One day after the Baucus score came back, House leaders sent a healthcare bill to the CBO that included the liberal version of the public option. In addition, Pelosi submitted two public option amendments that represented potential compromises with centrists. Both would allow the government to negotiate rates with providers, an idea that has more support among centrists than the liberal version that sets rates based on Medicare rates plus 5 percent.

Pelosi sees support growing among her fellow Democrats for the liberals’ version of a public option. She told the caucus that the “robust” public option, as liberals call it, has 200 votes among Democrats. It will likely need 218 votes to pass.

While Senate Democrats say a public option won’t pass in their chamber, House Democrats have rejected Baucus’s tax on high-end insurance plans. The tax is opposed by at least 157 House Democrats, about 62 percent of them, and Rep. Gerry ConnollyGerry ConnollyDem rep: Trump threatened Mueller by trying to set limits for Russia probe Overnight Cybersecurity: State Department reportedly eliminating cyber office | Senate Intel chief avoids White House during Russia probe | Dem pushes 'ethical hacking' resolution House panel approves backup plan to improve agencies' IT MORE (D-Va.) on Thursday called it “dead as a doornail.”

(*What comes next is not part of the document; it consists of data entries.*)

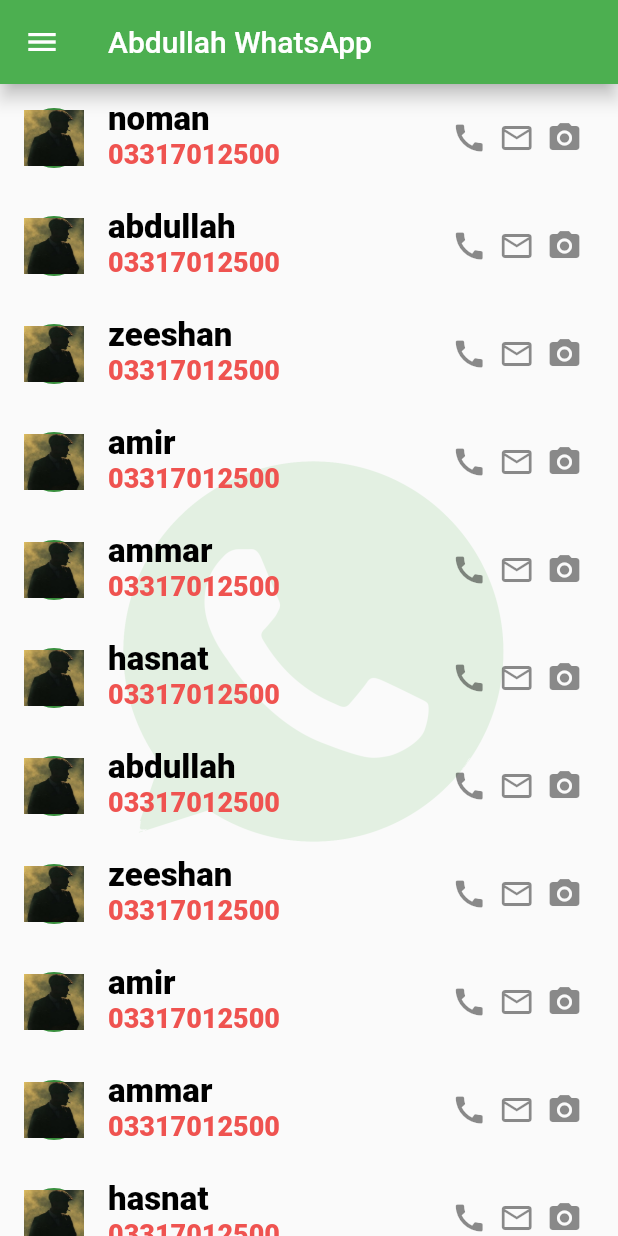
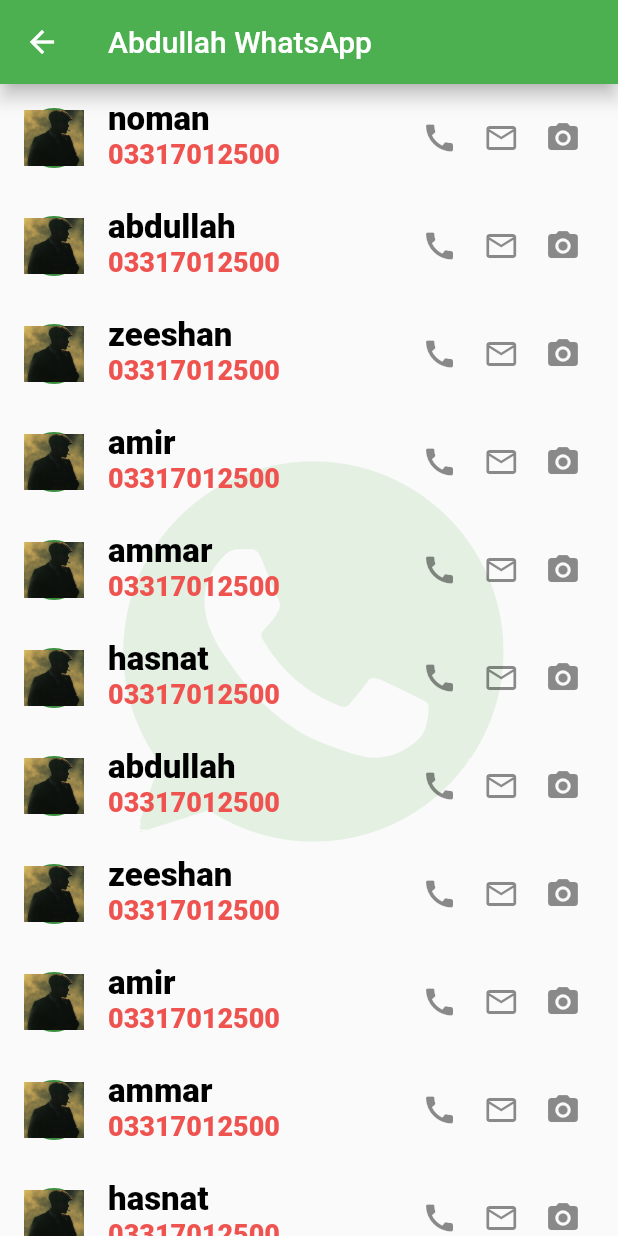
Before and after one commit to Abdullah6445/flutter_practice, a Flutter app: the pageThree screen opened directly, on a phone screen of 412 x 824 dp. Run offline on Flutter 3.47's test engine with Material 3 defaults, Android fonts, the phone set to English and light mode, and no system bars.

Commit message:
flutter release problem solved

```diff
--- a/lib/PAGES/mainpage.dart
+++ b/lib/PAGES/mainpage.dart
@@ -68,8 +68,7 @@ class _mainPageState extends State<mainPage> {
               onTap: () {},
               leading: Icon(Icons.contact_phone_outlined,
                   size: 30, color: Colors.black),
-              title: Expanded(
-                child: Text(
+              title: Text(
                 "Contact Us",
                 style: TextStyle(
                     fontSize: 20,
@@ -77,20 +76,17 @@ class _mainPageState extends State<mainPage> {
                     fontStyle: FontStyle.italic),
               ),
             ),
-            ),
             Divider(thickness: 2, color: Colors.blue),
             ListTile(
               onTap: () {},
               leading: Icon(Icons.help_center_outlined,
                   size: 30, color: Colors.black),
-              title: Expanded(
-                child: Text(
+              title: Text(
                 "Help",
                 style: TextStyle(
                     fontSize: 20,
                     fontWeight: FontWeight.w500,
                     fontStyle: FontStyle.italic),
-                ),
               ),
             ),
           ],
--- a/lib/PAGES/pageThree.dart
+++ b/lib/PAGES/pageThree.dart
@@ -26,90 +26,10 @@ class _pageThreeState extends State<pageThree> {
   @override
   Widget build(BuildContext context) {
     return Scaffold(
-      drawer: Drawer(
-        child: Column(
-          children: [
-            DrawerHeader(
-              padding: EdgeInsets.zero,
-              child: UserAccountsDrawerHeader(
-                currentAccountPicture:
-                    Image(image: AssetImage("assets/images/whatssapp.png")),
-                accountName: Text(
-                  "Abdullah",
-                  style: TextStyle(
-                      fontSize: 20,
-                      fontWeight: FontWeight.w900,
-                      fontStyle: FontStyle.italic),
-                ),
-                accountEmail: Text(
-                  "abdullahiftikhar6445@gmail.com",
-                  style: TextStyle(
-                      fontSize: 17,
-                      fontWeight: FontWeight.w700,
-                      fontStyle: FontStyle.italic),
-                ),
-              ),
-            ),
-            ListTile(
-              onTap: () {},
-              leading: Icon(Icons.settings, size: 30, color: Colors.black),
-              title: Text(
-                "Settings",
-                style: TextStyle(
-                    fontSize: 20,
-                    fontWeight: FontWeight.w500,
-                    fontStyle: FontStyle.italic),
-              ),
-            ),
-            ListTile(
-              onTap: () {},
-              leading: Icon(Icons.account_balance_outlined,
-                  size: 30, color: Colors.black),
-              title: Text(
-                "About",
-                style: TextStyle(
-                    fontSize: 20,
-                    fontWeight: FontWeight.w500,
-                    fontStyle: FontStyle.italic),
-              ),
-            ),
-            ListTile(
-              onTap: () {},
-              leading: Icon(Icons.contact_phone_outlined,
-                  size: 30, color: Colors.black),
-              title: Expanded(
-                child: Text(
-                  "Contact Us",
-                  style: TextStyle(
-                      fontSize: 20,
-                      fontWeight: FontWeight.w500,
-                      fontStyle: FontStyle.italic),
-                ),
-              ),
-            ),
-            Divider(thickness: 2, color: Colors.blue),
-            ListTile(
-              onTap: () {},
-              leading: Icon(Icons.help_center_outlined,
-                  size: 30, color: Colors.black),
-              title: Expanded(
-                child: Text(
-                  "Help",
-                  style: TextStyle(
-                      fontSize: 20,
-                      fontWeight: FontWeight.w500,
-                      fontStyle: FontStyle.italic),
-                ),
-              ),
-            ),
-          ],
-        ),
-      ),
       appBar: AppBar(
         title: Text("Abdullah WhatsApp"),
         elevation: 5,
       ),
-
       body: Container(
         decoration: BoxDecoration(
           image: DecorationImage(
@@ -135,10 +55,9 @@ class _pageThreeState extends State<pageThree> {
               ),
               trailing: Container(
                 // color: Colors.yellow,
-                width: MediaQuery.of(context).size.width * (.25),
-                child: Expanded(
+                width: MediaQuery.of(context).size.width * (.30),
                 child: Row(
-                    mainAxisAlignment: MainAxisAlignment.spaceEvenly,
+                  mainAxisAlignment: MainAxisAlignment.spaceAround,
                   children: [
                     Icon(Icons.call),
                     Icon(Icons.mail_outline_outlined),
@@ -146,23 +65,11 @@ class _pageThreeState extends State<pageThree> {
                   ],
                 ),
               ),
-              ),
             );
           },
           itemCount: names.length,
         ),
       ),
-      // Container(
-      //   // color: Colors.grey.shade300,
-      //   decoration: BoxDecoration(
-      //     // color: Colors.red,
-      //     image: DecorationImage(
-      //       opacity: 0.3,
-      //       scale: 2,
-      //       image: AssetImage("assets/images/whatssapp.png"),
-      //     ),
-      //   ),
-      // ),
     );
   }
 }
--- a/lib/PAGES/pageTwo.dart
+++ b/lib/PAGES/pageTwo.dart
@@ -47,17 +47,14 @@ class _pageTwoState extends State<pageTwo> {
                   style: TextStyle(fontWeight: FontWeight.w900),
                 ),
                 trailing: Container(
-                  // color: Colors.yellow,
-                  width: MediaQuery.of(context).size.width * (.25),
-                  child: Expanded(
+                  width: MediaQuery.of(context).size.width * (.30),
                   child: Row(
-                      mainAxisAlignment: MainAxisAlignment.spaceEvenly,
+                    mainAxisAlignment: MainAxisAlignment.spaceAround,
                     children: [
                       Icon(Icons.call),
                       Icon(Icons.mail_outline_outlined),
                       Icon(Icons.camera_alt),
                     ],
-                    ),
                   ),
                 ),
               );
@@ -66,7 +63,7 @@ class _pageTwoState extends State<pageTwo> {
           ),
         ),
         Container(
-          height: MediaQuery.of(context).size.height * (.3),
+          height: MediaQuery.of(context).size.height * (.5),
           child: ListView.separated(
               itemBuilder: (context, index) {
                 return Center(child: Text(names[index]));
```
Lines whose indentation alone changed are shown as unchanged.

Pelosi favors an income surtax on individuals making more than $500,000 and households with income of more than $1 million. The House plan also includes a $20 billion tax on medical devices. And Pelosi said Thursday that the House Ways and Means Committee is looking at a “windfall profits tax” on health insurance companies.